### TASK DETAILS
Show all lines below holding the string "return".

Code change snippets
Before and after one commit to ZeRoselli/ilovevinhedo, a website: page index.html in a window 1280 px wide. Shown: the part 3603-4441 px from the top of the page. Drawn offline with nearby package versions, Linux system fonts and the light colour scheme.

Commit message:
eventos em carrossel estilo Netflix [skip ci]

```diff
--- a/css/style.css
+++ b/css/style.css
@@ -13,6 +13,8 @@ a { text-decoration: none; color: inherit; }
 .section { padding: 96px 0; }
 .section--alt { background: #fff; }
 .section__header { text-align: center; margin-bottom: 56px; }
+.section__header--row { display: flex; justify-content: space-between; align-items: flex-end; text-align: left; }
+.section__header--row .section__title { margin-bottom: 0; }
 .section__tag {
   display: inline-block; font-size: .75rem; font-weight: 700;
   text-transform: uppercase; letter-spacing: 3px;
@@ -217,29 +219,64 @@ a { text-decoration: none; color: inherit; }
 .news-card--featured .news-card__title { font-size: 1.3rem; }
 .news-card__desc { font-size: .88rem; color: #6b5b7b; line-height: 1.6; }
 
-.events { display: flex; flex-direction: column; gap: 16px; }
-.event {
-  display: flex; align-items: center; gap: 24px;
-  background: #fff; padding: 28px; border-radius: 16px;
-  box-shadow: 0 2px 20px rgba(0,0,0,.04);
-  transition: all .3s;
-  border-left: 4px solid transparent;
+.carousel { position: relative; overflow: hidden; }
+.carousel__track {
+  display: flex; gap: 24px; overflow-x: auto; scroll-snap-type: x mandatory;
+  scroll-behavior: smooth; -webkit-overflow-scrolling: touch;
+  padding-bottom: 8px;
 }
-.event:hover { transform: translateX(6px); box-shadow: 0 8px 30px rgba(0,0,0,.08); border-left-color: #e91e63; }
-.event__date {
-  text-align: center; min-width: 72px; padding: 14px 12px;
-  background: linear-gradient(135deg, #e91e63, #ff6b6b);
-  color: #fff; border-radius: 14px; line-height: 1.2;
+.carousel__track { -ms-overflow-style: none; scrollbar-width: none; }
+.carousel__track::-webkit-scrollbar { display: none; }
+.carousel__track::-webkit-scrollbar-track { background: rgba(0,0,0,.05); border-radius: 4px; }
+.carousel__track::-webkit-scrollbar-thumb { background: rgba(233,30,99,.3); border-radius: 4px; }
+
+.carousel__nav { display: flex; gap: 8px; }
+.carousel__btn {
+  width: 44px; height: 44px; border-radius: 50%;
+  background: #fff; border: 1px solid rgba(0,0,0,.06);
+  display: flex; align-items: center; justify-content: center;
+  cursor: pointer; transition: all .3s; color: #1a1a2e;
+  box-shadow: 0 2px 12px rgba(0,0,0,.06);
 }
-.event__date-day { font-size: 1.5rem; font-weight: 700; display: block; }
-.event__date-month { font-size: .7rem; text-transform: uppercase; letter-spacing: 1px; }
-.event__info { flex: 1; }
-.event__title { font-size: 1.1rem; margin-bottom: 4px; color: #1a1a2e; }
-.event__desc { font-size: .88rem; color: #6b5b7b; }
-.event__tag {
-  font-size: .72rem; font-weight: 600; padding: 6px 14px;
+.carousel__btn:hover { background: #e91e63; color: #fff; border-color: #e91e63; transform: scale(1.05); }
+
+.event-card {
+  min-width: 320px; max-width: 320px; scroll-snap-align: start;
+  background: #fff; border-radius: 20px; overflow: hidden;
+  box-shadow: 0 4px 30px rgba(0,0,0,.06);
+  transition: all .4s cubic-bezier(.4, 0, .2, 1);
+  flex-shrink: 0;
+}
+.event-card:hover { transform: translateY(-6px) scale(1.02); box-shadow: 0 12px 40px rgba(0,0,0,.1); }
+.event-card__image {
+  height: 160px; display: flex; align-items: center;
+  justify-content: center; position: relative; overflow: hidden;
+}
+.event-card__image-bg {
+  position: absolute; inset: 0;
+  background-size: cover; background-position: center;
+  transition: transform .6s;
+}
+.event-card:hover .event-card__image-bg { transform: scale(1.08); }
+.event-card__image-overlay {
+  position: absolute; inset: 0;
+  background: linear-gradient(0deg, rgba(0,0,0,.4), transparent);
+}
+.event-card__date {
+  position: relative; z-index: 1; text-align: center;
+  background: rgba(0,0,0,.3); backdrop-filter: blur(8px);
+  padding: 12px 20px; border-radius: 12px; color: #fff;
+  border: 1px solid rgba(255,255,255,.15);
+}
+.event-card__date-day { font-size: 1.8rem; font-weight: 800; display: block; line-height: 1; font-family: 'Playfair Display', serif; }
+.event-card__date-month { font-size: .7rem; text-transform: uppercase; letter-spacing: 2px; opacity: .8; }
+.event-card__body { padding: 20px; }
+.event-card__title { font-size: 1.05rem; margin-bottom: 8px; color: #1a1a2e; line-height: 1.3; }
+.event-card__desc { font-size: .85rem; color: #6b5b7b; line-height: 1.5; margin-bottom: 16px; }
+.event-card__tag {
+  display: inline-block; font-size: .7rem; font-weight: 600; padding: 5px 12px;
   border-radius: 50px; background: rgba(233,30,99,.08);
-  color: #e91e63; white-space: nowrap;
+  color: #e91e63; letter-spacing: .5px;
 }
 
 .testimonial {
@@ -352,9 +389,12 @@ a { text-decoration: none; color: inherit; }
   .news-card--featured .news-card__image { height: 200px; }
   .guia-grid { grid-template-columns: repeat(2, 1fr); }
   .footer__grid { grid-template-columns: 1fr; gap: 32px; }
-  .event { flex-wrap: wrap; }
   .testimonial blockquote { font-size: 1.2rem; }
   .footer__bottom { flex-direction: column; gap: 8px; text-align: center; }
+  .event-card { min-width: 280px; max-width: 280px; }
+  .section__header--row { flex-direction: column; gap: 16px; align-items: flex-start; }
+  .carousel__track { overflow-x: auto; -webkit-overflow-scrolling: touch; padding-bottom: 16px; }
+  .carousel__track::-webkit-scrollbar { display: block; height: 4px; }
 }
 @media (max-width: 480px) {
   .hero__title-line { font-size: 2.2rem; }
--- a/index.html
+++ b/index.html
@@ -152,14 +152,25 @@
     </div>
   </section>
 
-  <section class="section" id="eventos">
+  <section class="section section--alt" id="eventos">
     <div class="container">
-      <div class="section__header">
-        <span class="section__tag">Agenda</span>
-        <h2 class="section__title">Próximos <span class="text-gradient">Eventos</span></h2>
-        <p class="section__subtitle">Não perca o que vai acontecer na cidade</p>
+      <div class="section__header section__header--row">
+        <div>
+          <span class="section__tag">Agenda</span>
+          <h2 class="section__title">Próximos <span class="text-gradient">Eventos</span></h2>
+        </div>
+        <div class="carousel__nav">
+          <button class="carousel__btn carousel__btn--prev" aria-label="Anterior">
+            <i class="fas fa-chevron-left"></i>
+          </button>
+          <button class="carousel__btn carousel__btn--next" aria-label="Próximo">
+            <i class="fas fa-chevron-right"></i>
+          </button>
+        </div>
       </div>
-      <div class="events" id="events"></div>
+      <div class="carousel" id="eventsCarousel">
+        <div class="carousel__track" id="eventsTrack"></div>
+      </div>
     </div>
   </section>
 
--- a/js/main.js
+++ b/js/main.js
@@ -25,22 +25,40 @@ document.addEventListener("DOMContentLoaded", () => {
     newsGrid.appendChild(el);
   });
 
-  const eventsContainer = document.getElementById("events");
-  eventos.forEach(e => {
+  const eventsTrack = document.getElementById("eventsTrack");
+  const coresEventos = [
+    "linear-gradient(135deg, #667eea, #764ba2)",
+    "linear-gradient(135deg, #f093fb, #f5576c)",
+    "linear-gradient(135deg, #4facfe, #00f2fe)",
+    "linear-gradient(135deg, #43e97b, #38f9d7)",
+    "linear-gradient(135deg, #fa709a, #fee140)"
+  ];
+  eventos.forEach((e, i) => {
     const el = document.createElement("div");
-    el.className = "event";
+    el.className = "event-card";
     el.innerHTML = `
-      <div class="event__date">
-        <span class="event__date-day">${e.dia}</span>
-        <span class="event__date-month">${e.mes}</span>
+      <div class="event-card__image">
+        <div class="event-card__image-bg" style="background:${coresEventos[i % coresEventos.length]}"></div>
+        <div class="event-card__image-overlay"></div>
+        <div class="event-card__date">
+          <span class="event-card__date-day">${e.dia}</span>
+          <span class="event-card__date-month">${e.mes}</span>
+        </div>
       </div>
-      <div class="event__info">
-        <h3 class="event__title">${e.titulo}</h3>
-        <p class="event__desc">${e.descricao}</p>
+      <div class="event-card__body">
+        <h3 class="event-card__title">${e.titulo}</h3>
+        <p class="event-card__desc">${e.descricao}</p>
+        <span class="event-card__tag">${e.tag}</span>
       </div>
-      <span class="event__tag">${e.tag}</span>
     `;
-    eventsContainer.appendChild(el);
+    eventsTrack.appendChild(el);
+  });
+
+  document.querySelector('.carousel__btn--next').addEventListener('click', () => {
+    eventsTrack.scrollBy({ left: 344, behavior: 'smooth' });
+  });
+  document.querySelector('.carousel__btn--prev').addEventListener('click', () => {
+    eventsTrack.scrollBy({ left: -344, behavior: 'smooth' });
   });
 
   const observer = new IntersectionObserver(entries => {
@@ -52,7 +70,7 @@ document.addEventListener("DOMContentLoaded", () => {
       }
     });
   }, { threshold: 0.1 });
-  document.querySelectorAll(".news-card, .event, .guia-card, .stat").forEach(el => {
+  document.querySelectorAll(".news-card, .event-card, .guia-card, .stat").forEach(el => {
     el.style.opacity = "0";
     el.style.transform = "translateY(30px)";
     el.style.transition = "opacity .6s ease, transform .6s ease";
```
* * *
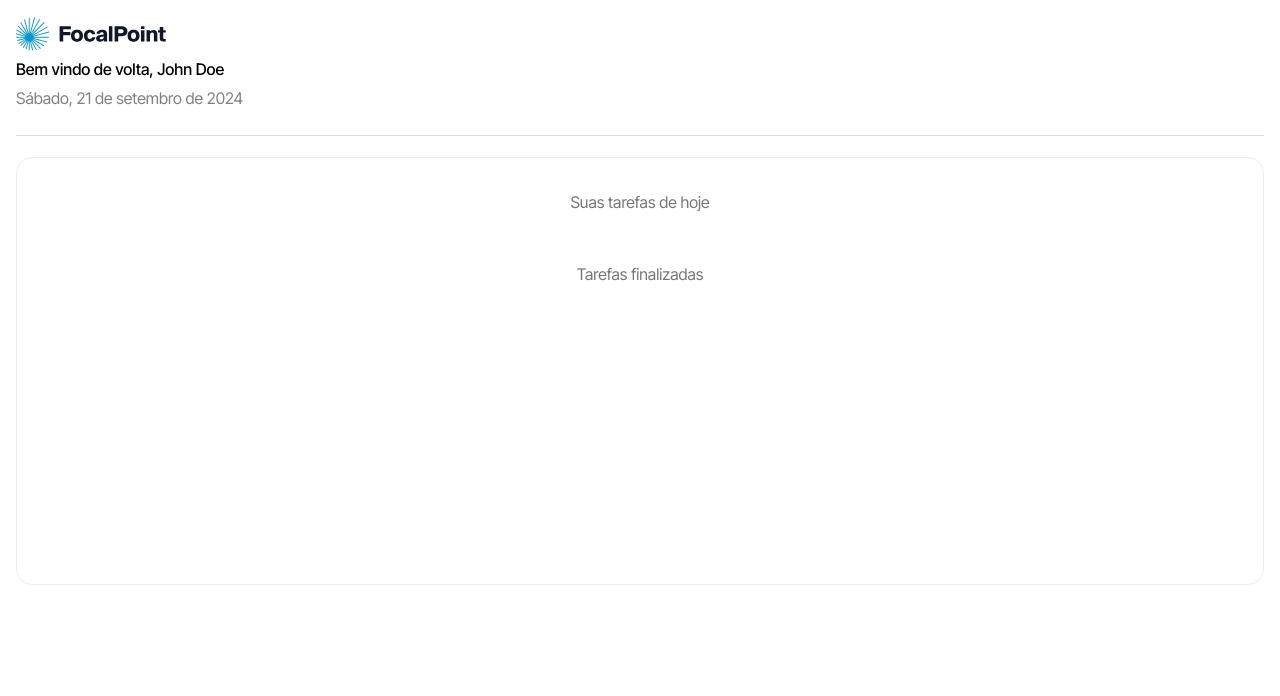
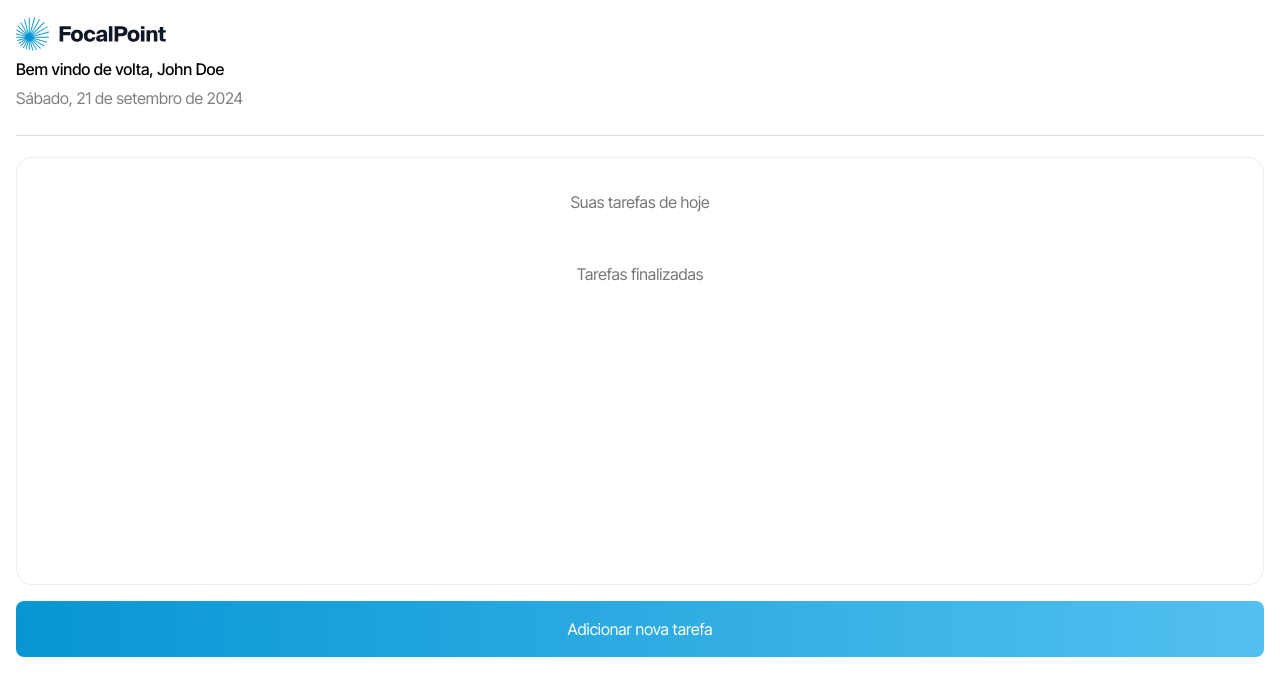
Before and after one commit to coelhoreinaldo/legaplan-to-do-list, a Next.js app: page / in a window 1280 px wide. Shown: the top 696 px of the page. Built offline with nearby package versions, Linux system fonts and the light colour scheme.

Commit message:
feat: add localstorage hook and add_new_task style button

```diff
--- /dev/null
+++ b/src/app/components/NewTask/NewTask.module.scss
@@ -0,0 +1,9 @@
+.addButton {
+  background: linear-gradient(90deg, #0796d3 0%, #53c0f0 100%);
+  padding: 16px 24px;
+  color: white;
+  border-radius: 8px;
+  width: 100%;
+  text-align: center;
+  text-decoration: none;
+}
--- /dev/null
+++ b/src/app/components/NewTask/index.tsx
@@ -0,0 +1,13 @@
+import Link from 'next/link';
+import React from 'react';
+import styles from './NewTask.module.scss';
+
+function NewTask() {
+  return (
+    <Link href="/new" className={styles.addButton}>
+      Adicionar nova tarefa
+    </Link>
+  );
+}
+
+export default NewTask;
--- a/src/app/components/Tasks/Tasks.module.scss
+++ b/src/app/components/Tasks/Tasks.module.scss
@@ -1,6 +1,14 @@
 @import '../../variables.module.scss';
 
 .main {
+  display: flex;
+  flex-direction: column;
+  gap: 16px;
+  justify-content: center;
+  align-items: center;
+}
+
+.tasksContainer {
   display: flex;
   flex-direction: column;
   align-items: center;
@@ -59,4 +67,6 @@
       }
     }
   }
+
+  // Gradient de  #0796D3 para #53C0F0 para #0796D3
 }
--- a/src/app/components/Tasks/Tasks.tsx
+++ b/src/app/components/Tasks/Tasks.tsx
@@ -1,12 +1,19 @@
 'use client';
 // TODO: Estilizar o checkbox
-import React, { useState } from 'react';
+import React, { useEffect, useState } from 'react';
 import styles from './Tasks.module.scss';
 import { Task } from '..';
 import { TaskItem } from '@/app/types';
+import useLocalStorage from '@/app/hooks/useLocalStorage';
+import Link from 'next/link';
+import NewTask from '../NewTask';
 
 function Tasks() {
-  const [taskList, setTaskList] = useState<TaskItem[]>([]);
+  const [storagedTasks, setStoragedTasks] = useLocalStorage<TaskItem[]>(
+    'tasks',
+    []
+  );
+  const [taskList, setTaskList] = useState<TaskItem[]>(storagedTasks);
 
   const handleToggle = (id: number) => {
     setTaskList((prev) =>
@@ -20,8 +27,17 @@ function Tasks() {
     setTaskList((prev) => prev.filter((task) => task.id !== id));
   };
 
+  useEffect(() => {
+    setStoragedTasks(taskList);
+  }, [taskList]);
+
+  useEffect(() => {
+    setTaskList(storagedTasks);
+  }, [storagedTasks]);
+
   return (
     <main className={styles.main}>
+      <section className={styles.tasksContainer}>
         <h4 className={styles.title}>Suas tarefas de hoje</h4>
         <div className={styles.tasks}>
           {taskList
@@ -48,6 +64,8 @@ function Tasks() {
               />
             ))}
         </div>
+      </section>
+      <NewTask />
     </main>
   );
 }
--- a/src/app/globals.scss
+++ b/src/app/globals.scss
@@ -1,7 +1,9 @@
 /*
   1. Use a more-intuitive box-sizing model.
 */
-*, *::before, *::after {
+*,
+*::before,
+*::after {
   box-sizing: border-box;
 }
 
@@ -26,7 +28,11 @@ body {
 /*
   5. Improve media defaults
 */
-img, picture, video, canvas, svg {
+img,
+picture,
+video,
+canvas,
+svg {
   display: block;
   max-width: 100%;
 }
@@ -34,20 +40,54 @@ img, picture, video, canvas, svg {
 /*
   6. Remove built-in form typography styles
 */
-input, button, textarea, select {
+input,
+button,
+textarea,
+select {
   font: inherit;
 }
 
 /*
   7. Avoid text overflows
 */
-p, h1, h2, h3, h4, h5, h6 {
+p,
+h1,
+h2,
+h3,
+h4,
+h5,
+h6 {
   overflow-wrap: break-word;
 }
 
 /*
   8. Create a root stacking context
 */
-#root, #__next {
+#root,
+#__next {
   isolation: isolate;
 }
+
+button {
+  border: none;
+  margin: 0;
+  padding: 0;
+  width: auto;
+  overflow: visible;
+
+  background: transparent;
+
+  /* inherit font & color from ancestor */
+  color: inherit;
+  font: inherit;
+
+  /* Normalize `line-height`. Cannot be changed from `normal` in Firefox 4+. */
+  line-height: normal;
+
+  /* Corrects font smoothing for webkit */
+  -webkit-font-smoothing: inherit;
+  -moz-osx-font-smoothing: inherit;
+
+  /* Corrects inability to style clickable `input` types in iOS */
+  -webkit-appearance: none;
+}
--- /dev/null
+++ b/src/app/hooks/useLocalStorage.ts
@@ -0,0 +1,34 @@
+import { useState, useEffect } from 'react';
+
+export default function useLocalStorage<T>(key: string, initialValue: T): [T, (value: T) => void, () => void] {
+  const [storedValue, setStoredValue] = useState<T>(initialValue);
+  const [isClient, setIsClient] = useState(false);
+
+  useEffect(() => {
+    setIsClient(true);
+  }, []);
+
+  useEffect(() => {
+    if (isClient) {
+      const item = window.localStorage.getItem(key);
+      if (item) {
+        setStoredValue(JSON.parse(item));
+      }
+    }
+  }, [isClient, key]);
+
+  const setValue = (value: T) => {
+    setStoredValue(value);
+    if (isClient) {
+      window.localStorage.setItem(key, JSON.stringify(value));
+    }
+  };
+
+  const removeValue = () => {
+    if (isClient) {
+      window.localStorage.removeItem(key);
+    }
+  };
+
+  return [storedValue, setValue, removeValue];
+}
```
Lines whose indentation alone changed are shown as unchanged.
==
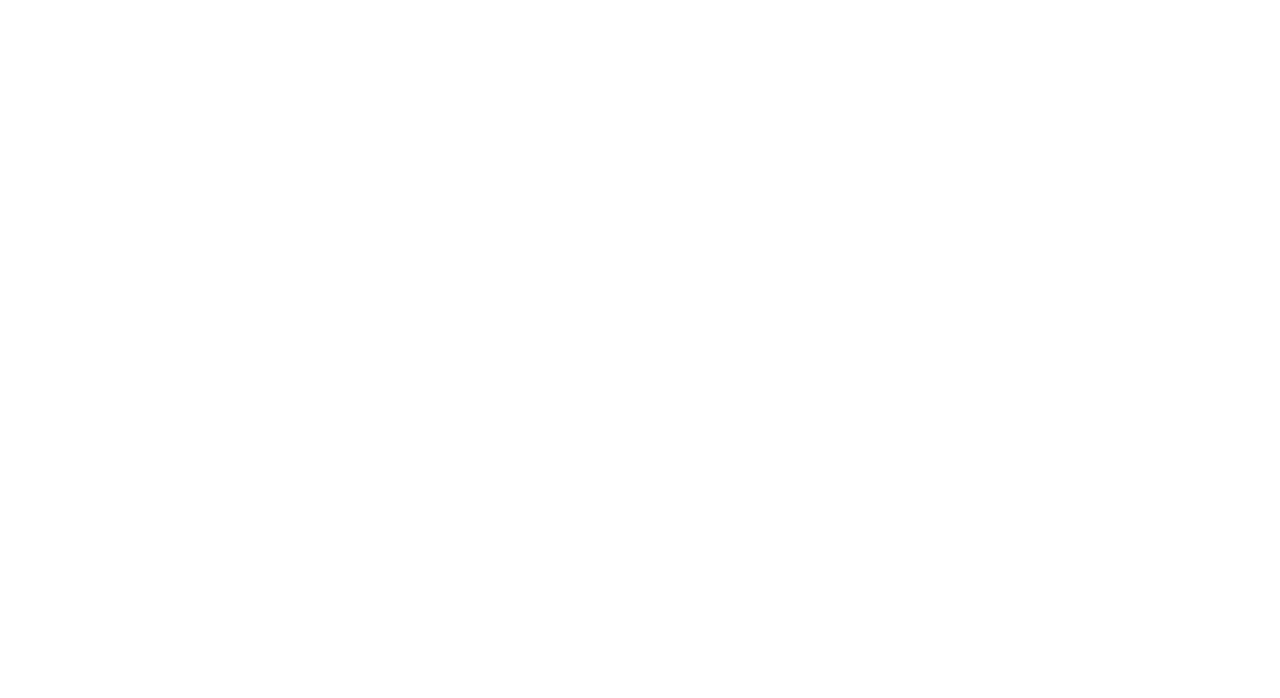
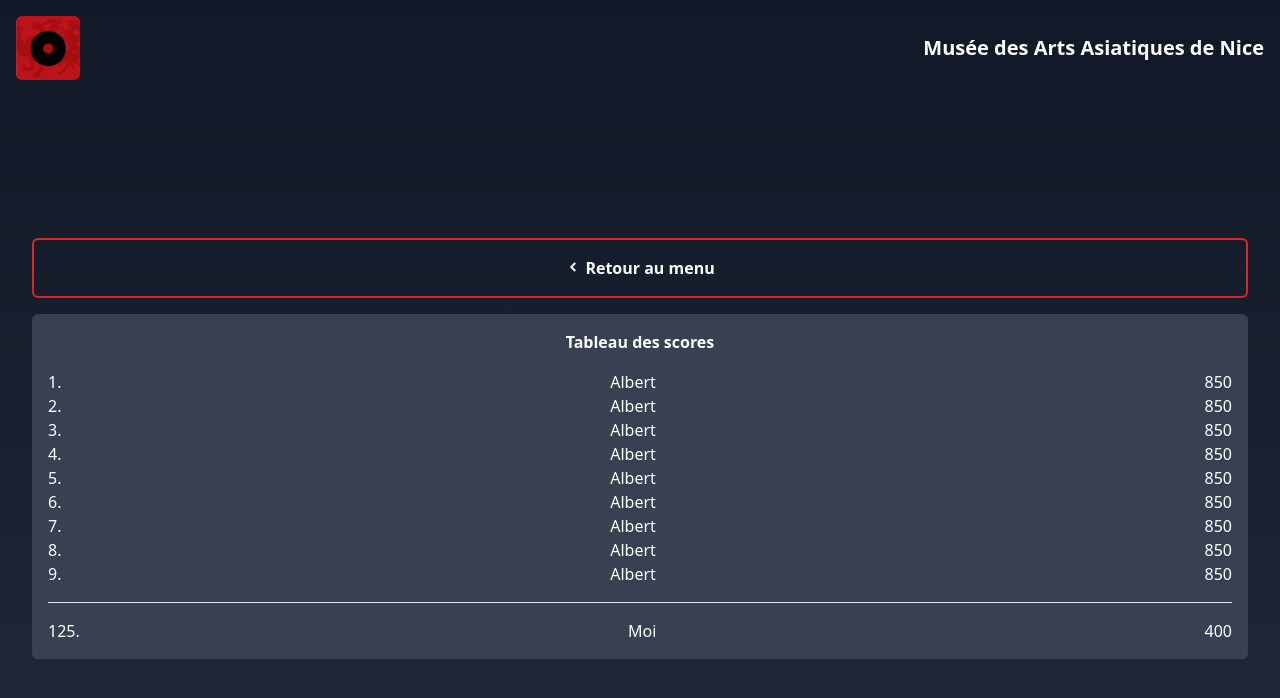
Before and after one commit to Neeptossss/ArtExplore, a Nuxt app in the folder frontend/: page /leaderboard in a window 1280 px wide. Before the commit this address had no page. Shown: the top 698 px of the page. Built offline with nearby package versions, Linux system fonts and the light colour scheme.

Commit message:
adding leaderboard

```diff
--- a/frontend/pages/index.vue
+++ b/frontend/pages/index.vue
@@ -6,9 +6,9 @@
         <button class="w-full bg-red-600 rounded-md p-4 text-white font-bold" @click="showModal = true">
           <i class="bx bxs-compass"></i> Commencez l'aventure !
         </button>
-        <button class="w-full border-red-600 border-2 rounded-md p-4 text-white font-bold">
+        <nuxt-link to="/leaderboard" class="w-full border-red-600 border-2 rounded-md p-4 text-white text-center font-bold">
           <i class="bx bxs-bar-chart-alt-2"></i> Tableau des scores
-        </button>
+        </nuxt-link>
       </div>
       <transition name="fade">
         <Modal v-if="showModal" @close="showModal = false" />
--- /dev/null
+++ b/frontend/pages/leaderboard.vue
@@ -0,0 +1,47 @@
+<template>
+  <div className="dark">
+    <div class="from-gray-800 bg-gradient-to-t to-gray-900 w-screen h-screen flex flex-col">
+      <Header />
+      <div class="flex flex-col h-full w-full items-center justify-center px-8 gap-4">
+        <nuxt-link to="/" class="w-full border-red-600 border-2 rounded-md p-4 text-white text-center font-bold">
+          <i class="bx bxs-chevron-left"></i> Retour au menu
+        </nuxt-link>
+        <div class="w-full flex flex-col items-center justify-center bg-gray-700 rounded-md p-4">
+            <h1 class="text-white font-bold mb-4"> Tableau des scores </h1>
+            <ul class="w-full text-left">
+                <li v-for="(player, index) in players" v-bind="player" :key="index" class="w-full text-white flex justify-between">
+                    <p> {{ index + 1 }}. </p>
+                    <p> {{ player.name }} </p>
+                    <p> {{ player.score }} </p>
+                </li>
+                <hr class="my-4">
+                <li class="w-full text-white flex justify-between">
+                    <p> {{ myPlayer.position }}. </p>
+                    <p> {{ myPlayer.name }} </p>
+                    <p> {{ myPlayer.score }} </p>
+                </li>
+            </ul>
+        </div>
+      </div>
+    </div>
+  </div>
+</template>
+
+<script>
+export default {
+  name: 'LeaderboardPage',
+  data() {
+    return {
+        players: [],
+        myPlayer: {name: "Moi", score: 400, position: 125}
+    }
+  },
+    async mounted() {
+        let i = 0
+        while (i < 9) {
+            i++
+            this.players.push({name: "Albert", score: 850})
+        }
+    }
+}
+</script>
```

### RESPONSE BELOW
+  return (
   return (
+  return [storedValue, setValue, removeValue];
+    return {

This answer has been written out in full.